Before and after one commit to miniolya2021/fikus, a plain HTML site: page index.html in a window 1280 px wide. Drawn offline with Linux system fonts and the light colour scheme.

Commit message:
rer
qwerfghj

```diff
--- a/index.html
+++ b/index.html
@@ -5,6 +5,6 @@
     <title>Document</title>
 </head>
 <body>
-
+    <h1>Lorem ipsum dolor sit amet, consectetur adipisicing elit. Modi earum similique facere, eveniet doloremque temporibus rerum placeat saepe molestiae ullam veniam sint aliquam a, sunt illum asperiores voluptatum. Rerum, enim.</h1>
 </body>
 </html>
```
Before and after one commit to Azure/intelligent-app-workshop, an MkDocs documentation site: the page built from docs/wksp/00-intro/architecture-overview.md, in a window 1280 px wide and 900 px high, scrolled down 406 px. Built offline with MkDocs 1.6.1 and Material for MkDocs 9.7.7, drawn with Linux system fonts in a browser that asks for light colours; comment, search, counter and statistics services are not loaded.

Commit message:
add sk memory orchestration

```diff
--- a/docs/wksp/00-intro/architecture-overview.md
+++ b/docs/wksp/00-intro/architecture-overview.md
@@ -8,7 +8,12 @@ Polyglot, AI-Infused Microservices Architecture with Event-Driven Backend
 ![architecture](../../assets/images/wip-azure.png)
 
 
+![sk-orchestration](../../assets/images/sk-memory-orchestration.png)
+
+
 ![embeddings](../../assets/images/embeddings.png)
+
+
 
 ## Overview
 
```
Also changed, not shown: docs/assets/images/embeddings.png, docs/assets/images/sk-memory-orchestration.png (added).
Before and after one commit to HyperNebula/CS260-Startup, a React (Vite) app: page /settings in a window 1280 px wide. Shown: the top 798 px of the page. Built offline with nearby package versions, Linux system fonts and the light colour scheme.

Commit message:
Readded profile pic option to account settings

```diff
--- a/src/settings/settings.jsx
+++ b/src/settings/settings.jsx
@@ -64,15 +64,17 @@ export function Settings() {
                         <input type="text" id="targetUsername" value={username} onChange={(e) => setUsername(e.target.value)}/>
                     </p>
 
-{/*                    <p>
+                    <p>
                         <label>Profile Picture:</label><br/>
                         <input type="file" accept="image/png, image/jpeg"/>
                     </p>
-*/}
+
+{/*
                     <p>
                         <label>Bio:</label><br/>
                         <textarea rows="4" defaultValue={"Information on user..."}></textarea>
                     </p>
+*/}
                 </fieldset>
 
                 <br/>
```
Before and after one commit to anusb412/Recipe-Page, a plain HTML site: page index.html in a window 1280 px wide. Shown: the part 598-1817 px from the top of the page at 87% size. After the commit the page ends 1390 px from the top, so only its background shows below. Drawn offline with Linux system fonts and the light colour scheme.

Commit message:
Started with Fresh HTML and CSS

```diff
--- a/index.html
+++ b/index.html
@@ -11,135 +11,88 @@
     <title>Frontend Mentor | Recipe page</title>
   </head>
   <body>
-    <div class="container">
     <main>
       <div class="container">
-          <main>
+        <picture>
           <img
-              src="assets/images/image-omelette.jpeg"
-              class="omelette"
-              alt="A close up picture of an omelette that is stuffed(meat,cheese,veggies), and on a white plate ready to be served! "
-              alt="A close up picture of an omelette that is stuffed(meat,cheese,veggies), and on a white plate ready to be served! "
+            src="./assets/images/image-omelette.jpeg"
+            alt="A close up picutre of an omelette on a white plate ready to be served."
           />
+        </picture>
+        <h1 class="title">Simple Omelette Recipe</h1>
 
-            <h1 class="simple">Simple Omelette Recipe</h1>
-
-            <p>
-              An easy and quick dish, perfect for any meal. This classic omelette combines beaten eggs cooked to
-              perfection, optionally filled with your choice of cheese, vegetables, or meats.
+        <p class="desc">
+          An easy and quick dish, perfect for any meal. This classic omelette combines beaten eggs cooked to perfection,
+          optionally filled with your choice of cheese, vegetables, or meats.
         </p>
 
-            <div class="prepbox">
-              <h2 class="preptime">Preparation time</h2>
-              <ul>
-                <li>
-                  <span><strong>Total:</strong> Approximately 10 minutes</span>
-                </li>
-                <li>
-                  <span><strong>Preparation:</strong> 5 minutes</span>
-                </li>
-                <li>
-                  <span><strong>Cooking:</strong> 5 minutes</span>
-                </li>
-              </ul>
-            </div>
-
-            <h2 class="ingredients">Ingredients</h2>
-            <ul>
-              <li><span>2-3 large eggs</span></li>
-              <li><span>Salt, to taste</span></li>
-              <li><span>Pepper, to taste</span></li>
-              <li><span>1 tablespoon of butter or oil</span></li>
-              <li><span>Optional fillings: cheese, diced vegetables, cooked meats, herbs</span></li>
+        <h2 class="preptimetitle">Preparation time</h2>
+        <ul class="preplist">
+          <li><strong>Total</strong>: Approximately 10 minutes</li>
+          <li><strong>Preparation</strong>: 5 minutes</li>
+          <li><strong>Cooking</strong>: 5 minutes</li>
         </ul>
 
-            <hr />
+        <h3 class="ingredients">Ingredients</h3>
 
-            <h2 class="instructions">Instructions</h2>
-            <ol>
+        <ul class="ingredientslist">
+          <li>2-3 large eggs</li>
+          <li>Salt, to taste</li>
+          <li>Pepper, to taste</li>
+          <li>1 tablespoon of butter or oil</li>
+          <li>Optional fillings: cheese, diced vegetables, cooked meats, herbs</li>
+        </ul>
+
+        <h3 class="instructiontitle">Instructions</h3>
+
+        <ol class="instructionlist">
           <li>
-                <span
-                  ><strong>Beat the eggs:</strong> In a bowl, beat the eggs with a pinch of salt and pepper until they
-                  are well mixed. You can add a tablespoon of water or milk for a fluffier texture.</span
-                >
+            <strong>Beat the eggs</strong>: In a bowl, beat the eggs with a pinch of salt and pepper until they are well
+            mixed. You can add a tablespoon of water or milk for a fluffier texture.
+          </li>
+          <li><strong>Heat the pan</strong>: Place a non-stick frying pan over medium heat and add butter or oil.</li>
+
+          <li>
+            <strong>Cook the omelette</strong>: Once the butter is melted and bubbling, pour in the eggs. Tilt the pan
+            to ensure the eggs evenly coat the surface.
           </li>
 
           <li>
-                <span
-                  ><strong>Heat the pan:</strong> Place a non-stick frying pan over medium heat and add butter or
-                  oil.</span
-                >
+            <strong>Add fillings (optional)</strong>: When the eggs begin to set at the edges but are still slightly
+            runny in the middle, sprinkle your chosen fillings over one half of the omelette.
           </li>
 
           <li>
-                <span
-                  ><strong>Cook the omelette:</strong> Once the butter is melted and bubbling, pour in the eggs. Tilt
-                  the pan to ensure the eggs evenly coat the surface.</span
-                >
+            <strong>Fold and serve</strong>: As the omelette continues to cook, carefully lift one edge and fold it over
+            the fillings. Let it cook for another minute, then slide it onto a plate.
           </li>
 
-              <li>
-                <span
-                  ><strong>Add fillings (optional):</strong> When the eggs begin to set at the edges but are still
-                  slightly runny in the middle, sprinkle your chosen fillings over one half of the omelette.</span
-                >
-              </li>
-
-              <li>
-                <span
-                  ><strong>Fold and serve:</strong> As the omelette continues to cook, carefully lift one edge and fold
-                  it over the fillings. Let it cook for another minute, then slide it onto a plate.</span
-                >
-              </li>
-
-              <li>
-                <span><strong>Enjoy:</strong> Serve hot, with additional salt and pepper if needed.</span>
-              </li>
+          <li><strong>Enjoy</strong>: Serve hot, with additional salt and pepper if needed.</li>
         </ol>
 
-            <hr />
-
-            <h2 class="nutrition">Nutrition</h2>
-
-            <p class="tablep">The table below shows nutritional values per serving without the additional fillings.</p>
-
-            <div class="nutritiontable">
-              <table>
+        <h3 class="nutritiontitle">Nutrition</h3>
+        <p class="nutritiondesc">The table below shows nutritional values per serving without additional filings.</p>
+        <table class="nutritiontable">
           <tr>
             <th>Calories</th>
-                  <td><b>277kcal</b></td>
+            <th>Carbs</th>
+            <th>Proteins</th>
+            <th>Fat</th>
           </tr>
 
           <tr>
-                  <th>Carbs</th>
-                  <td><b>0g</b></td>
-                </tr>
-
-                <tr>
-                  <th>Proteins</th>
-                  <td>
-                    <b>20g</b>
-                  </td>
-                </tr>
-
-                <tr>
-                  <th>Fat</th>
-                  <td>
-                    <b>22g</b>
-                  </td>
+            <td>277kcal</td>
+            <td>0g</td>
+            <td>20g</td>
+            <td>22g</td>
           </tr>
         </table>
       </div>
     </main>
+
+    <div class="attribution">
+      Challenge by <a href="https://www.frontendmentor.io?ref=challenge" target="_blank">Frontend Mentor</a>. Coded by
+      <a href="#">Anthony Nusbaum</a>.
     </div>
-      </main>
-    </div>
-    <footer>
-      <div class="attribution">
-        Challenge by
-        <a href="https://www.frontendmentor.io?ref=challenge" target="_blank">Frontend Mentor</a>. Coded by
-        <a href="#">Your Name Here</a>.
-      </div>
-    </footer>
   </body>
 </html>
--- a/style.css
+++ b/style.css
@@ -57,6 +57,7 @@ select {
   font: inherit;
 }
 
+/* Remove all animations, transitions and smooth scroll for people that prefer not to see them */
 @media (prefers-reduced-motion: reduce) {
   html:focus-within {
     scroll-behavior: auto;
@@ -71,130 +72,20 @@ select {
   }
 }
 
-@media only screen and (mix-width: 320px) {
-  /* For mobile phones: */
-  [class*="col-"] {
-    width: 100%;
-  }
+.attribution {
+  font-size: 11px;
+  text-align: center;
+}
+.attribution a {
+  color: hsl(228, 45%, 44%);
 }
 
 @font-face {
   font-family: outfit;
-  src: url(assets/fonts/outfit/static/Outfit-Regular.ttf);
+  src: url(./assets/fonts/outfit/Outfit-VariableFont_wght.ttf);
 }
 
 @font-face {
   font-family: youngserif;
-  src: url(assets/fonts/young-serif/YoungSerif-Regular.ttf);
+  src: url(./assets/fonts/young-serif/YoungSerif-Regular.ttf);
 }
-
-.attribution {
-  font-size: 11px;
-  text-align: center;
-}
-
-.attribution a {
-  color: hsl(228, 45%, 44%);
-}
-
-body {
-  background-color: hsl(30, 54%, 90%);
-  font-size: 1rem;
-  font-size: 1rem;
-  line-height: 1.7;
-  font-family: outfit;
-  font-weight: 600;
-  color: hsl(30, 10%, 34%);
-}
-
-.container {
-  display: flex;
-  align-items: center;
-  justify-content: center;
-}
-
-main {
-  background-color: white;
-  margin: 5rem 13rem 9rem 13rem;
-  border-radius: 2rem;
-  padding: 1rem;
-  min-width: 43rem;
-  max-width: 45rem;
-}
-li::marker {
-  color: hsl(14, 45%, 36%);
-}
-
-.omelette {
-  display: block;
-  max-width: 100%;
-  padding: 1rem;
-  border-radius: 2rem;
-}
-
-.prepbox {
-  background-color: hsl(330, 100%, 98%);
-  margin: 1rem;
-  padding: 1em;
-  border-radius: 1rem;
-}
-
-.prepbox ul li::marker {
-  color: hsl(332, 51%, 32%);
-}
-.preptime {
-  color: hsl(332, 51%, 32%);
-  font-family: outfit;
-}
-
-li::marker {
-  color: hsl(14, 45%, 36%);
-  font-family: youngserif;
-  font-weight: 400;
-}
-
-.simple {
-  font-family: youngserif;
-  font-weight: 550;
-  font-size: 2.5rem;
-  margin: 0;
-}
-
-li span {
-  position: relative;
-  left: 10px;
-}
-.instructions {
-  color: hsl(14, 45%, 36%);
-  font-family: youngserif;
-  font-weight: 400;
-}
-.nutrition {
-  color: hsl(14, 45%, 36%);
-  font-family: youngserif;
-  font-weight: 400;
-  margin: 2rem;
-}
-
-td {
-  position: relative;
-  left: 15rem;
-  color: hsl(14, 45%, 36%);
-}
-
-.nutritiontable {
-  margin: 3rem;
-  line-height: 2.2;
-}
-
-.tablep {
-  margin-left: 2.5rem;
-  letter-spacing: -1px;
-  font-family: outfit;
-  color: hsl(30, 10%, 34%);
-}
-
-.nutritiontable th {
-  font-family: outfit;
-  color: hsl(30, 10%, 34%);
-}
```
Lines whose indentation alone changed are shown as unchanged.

▸ **Exercise prompt**: Extract every line containing the string "assets" from the material.

▸ **Response for this exercise**:
 ![architecture](../../assets/images/wip-azure.png)
+![sk-orchestration](../../assets/images/sk-memory-orchestration.png)
 ![embeddings](../../assets/images/embeddings.png)
Also changed, not shown: docs/assets/images/embeddings.png, docs/assets/images/sk-memory-orchestration.png (added).
-              src="assets/images/image-omelette.jpeg"
+            src="./assets/images/image-omelette.jpeg"
-  src: url(assets/fonts/outfit/static/Outfit-Regular.ttf);
+  src: url(./assets/fonts/outfit/Outfit-VariableFont_wght.ttf);
-  src: url(assets/fonts/young-serif/YoungSerif-Regular.ttf);
+  src: url(./assets/fonts/young-serif/YoungSerif-Regular.ttf);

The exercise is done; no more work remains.